→ Entries supplied:
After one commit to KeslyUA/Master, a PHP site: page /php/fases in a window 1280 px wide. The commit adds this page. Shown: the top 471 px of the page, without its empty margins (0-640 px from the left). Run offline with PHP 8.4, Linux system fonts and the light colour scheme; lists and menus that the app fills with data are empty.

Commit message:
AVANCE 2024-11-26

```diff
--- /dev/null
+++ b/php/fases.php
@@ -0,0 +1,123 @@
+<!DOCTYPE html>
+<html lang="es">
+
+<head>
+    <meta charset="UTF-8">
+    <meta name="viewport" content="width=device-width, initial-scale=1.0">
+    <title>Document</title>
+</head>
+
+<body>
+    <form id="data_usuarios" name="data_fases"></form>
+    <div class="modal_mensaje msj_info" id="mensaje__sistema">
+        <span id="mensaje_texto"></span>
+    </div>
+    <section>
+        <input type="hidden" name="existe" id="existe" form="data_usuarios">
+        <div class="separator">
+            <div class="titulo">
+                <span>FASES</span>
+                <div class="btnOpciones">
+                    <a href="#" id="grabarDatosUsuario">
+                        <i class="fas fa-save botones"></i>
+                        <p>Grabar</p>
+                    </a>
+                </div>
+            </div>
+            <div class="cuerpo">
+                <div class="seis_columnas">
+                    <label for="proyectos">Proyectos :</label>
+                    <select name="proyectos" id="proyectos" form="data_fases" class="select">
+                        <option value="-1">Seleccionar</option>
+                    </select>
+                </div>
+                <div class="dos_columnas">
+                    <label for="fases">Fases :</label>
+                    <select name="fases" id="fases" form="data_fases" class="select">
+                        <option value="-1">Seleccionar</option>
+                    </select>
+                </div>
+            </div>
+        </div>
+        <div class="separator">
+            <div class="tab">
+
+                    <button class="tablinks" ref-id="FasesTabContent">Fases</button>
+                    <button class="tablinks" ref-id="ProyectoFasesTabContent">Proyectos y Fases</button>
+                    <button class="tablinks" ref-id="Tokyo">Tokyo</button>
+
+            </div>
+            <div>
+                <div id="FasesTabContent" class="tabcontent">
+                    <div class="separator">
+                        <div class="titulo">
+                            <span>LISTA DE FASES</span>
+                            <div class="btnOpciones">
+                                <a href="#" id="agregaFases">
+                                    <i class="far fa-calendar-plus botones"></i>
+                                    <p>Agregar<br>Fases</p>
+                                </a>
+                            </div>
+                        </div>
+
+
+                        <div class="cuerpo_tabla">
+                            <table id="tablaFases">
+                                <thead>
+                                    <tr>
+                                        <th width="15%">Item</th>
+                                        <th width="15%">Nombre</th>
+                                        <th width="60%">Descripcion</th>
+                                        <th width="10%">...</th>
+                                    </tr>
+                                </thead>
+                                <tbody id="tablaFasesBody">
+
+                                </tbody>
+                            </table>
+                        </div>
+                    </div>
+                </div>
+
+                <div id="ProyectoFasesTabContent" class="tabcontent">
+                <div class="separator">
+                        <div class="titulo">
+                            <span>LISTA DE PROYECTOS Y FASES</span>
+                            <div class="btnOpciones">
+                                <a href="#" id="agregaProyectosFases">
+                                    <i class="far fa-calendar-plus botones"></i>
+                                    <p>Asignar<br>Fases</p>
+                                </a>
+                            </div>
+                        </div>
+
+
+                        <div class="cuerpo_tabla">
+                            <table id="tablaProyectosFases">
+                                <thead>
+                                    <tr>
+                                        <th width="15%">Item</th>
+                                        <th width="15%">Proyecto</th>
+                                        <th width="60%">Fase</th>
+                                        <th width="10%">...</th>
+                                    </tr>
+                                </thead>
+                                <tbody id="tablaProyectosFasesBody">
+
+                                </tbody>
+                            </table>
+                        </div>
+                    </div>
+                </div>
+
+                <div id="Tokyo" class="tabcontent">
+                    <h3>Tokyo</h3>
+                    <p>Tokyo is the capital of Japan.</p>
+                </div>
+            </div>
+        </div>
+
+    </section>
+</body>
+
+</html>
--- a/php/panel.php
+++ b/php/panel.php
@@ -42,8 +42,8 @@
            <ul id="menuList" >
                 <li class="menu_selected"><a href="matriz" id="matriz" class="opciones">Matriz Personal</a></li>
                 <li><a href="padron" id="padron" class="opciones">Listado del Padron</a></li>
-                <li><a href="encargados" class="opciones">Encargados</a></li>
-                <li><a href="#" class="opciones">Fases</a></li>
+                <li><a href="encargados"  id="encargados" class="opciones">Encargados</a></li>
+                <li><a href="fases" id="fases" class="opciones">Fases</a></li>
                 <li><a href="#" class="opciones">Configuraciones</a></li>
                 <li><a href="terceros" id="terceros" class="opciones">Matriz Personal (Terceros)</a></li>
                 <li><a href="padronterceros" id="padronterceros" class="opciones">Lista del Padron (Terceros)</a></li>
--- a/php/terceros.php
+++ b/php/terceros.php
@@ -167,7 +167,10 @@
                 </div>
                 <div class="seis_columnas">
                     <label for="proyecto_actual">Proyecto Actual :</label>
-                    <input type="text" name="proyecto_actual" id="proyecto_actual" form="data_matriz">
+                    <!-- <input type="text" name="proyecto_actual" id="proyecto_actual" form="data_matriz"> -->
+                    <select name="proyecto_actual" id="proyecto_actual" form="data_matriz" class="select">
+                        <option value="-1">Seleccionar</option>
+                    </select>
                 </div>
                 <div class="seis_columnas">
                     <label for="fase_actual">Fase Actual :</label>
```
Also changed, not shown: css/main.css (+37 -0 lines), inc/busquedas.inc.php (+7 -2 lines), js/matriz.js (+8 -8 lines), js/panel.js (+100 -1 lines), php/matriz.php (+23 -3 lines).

→ Exercise details:
Reproduce each line of the records in which the word "panel" appears.

→ Answer to this task:
--- a/php/panel.php
+++ b/php/panel.php
Also changed, not shown: css/main.css (+37 -0 lines), inc/busquedas.inc.php (+7 -2 lines), js/matriz.js (+8 -8 lines), js/panel.js (+100 -1 lines), php/matriz.php (+23 -3 lines).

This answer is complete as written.